Draw out every line with the word "sheet" from the listing below.

# [Dataset entries]
.....

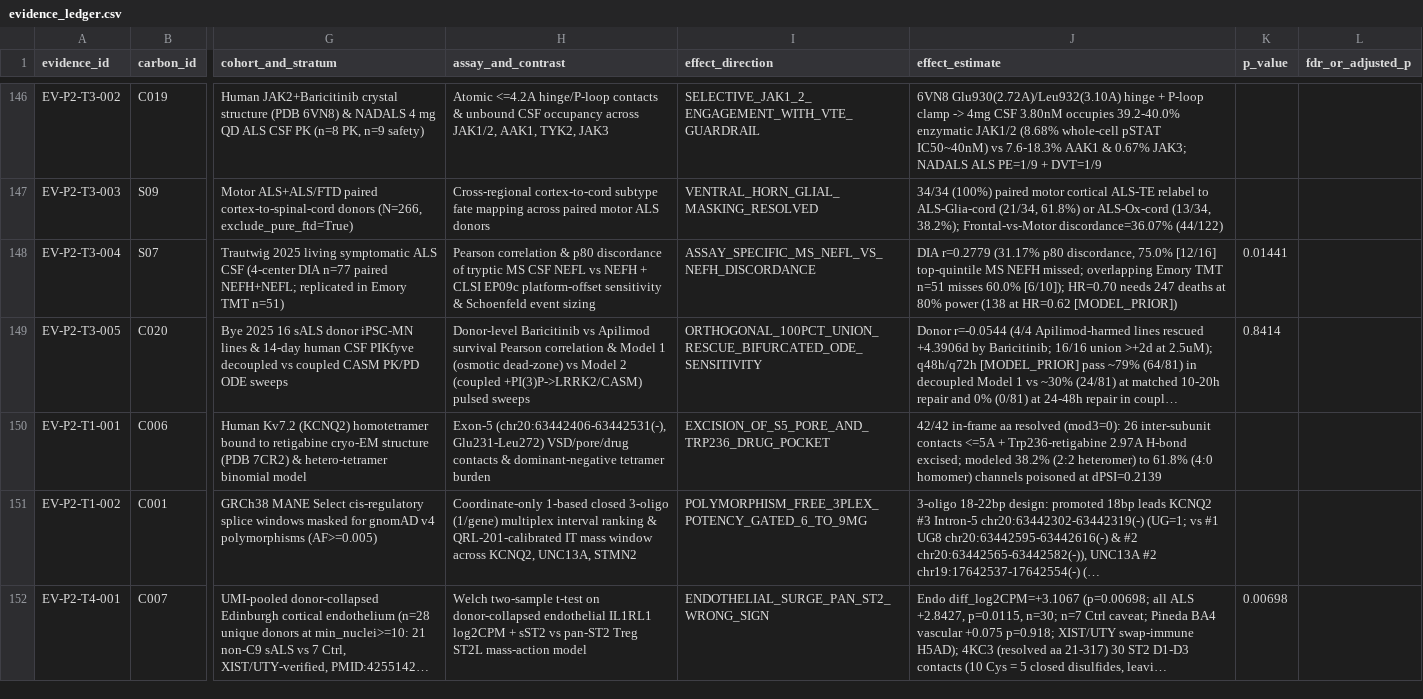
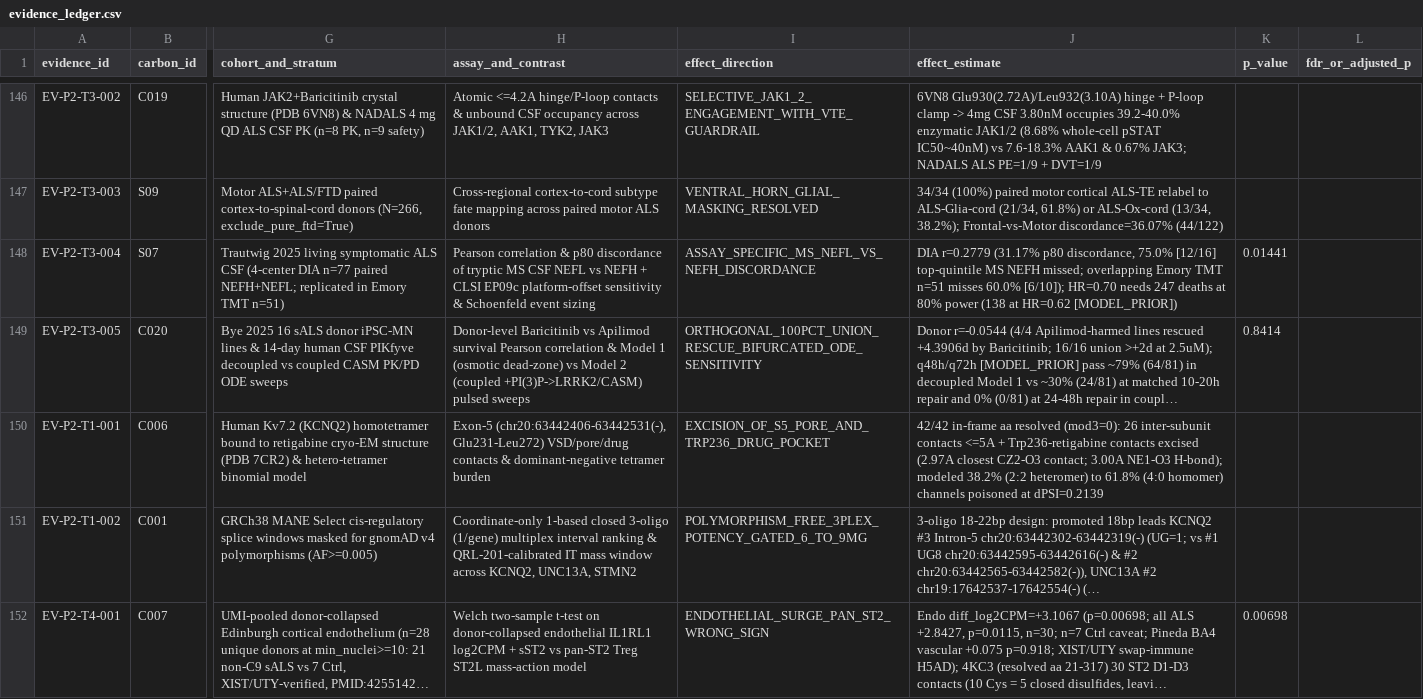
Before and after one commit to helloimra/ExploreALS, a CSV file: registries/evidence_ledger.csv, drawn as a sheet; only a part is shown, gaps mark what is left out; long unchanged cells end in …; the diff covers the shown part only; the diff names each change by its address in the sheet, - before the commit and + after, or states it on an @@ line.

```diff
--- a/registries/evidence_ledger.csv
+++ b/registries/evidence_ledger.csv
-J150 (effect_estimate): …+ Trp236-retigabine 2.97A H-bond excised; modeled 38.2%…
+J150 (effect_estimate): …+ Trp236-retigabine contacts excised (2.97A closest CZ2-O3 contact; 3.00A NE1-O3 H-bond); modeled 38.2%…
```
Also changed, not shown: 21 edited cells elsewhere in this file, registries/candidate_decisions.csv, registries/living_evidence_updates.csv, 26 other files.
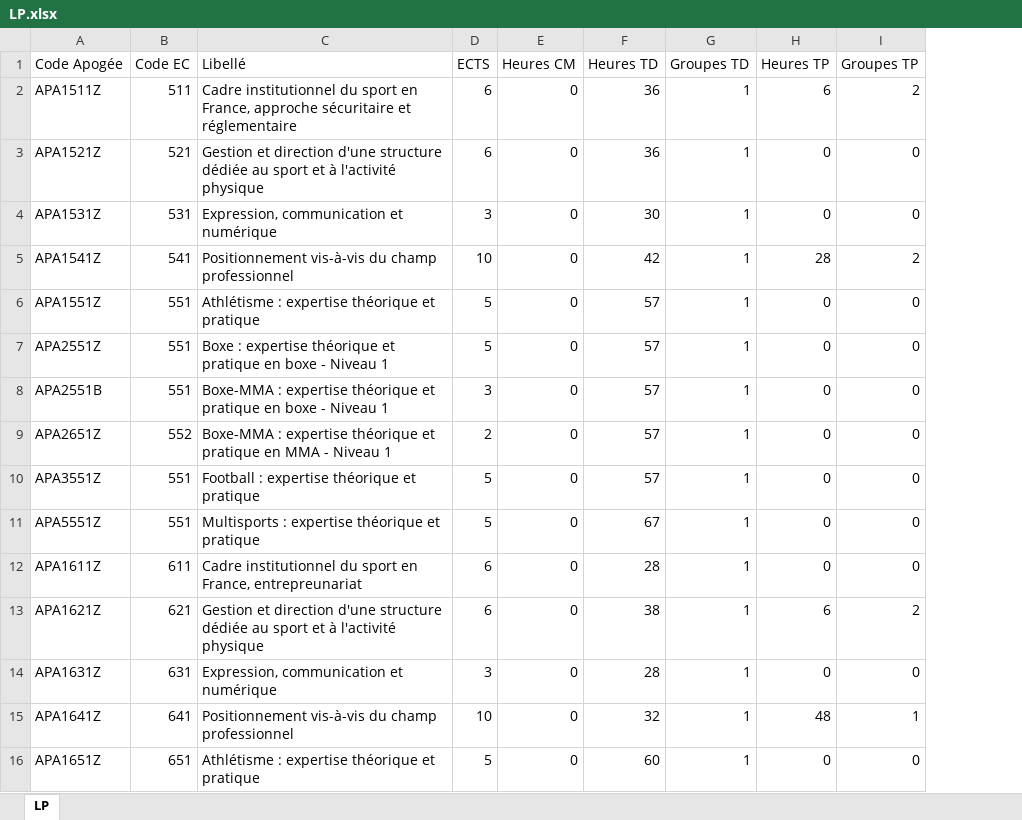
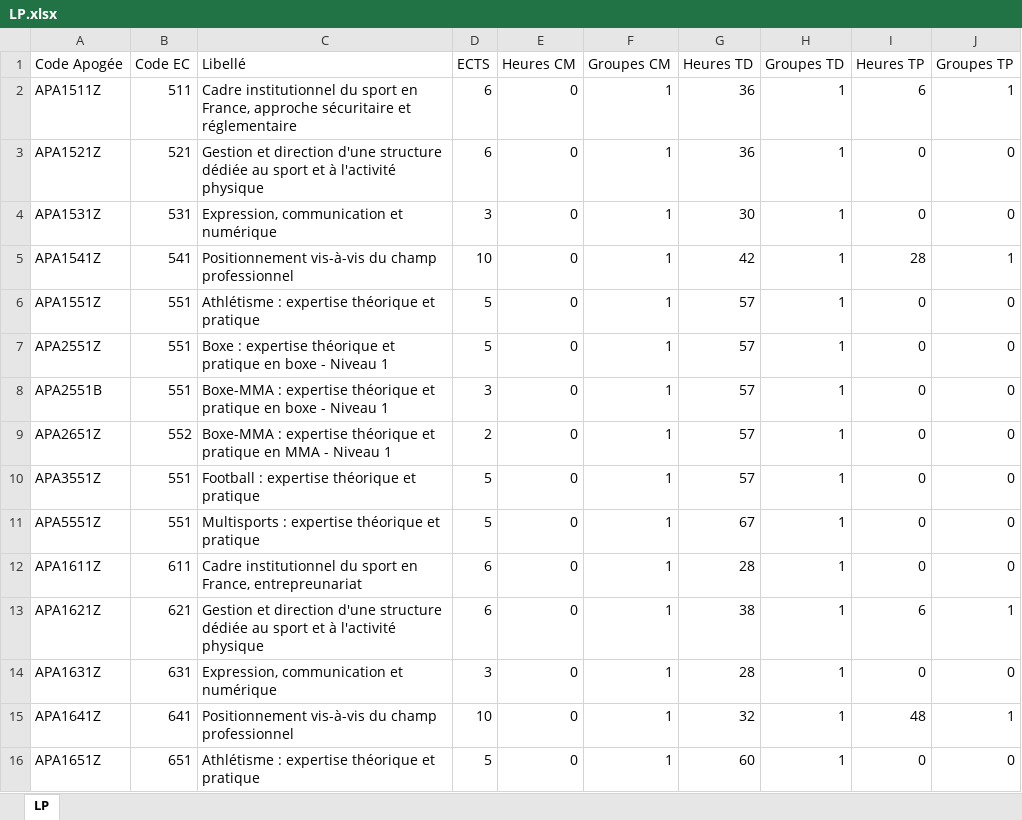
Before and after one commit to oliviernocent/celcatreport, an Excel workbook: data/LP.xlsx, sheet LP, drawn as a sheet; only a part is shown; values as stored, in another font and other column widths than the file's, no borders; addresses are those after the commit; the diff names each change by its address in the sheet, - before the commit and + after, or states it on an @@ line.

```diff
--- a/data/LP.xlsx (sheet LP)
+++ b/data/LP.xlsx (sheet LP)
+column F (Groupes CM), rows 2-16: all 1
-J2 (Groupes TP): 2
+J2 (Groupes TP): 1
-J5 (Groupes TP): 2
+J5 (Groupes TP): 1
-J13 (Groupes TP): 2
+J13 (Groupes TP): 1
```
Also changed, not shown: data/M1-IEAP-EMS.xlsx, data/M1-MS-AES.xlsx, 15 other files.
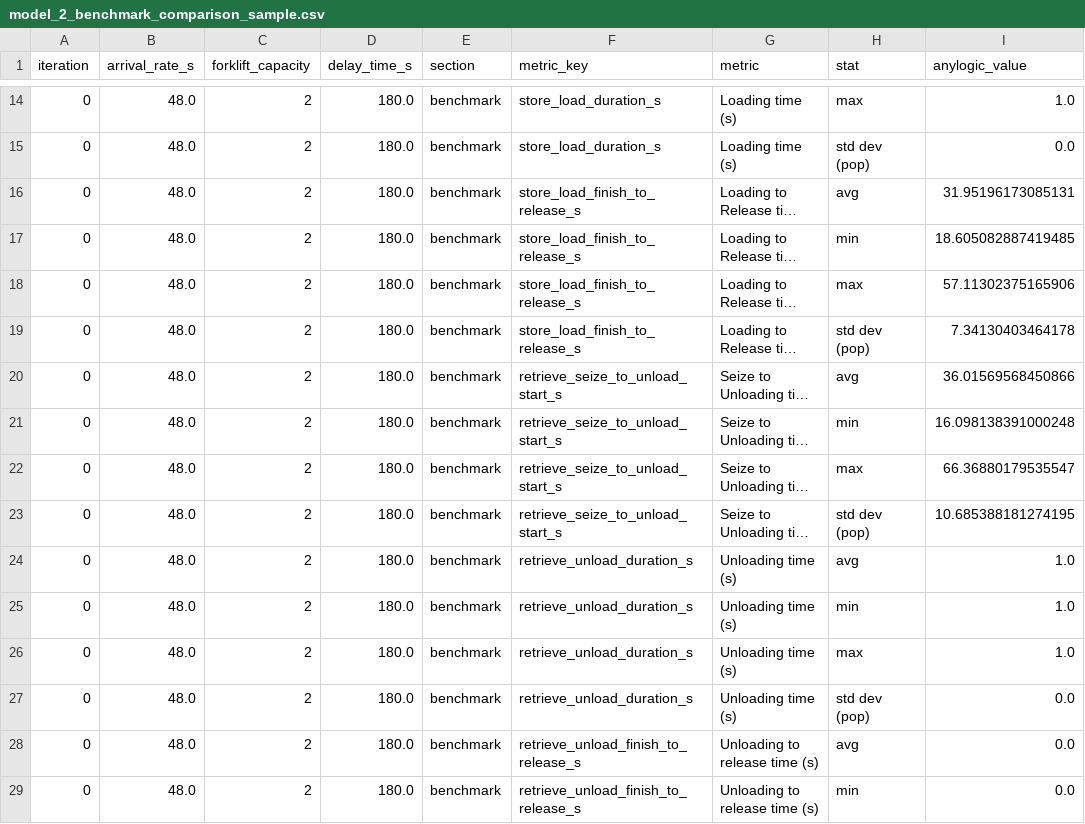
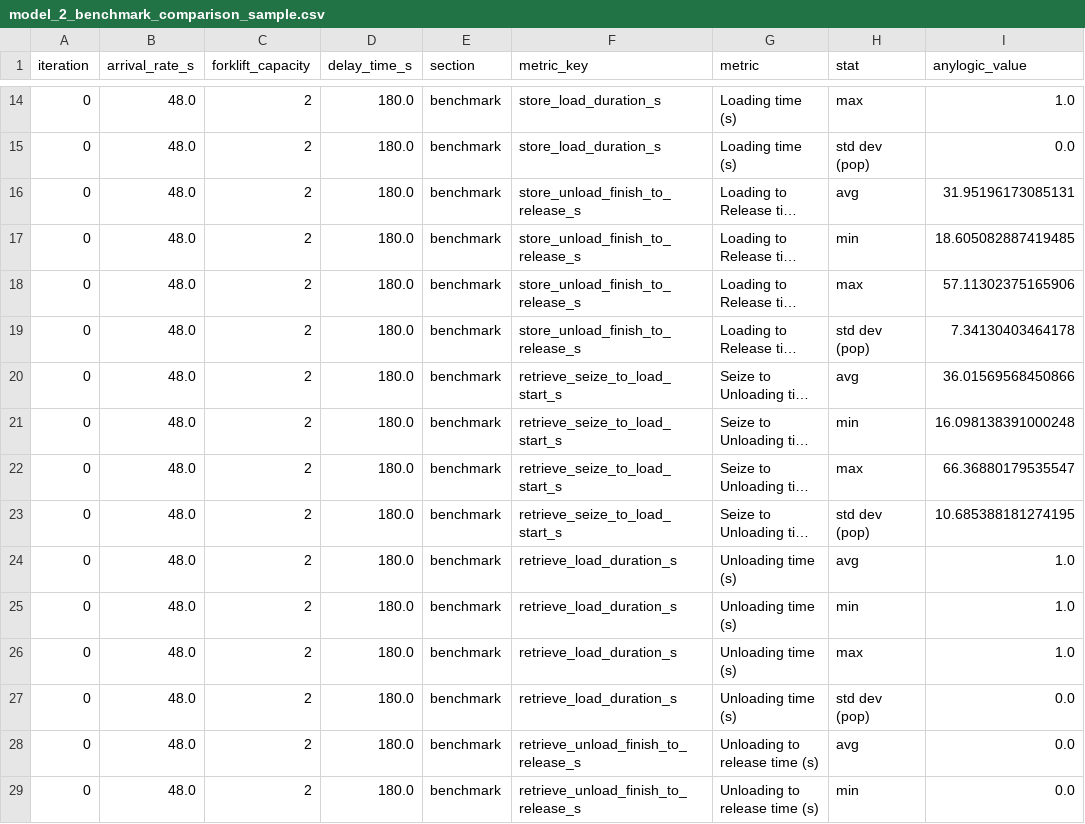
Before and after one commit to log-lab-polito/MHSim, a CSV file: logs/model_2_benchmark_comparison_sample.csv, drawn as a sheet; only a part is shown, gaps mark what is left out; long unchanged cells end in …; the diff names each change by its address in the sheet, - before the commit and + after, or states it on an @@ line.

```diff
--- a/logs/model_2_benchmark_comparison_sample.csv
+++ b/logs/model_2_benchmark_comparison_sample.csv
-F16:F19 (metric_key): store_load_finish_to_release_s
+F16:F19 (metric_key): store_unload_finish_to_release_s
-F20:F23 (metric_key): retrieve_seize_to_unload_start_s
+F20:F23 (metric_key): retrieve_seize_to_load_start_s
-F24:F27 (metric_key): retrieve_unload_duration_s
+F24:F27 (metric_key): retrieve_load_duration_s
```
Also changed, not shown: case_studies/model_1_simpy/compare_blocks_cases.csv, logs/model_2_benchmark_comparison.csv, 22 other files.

.....

# [Your response]
Before and after one commit to helloimra/ExploreALS, a CSV file: registries/evidence_ledger.csv, drawn as a sheet; only a part is shown, gaps mark what is left out; long unchanged cells end in …; the diff covers the shown part only; the diff names each change by its address in the sheet, - before the commit and + after, or states it on an @@ line.
Before and after one commit to oliviernocent/celcatreport, an Excel workbook: data/LP.xlsx, sheet LP, drawn as a sheet; only a part is shown; values as stored, in another font and other column widths than the file's, no borders; addresses are those after the commit; the diff names each change by its address in the sheet, - before the commit and + after, or states it on an @@ line.
--- a/data/LP.xlsx (sheet LP)
+++ b/data/LP.xlsx (sheet LP)
Before and after one commit to log-lab-polito/MHSim, a CSV file: logs/model_2_benchmark_comparison_sample.csv, drawn as a sheet; only a part is shown, gaps mark what is left out; long unchanged cells end in …; the diff names each change by its address in the sheet, - before the commit and + after, or states it on an @@ line.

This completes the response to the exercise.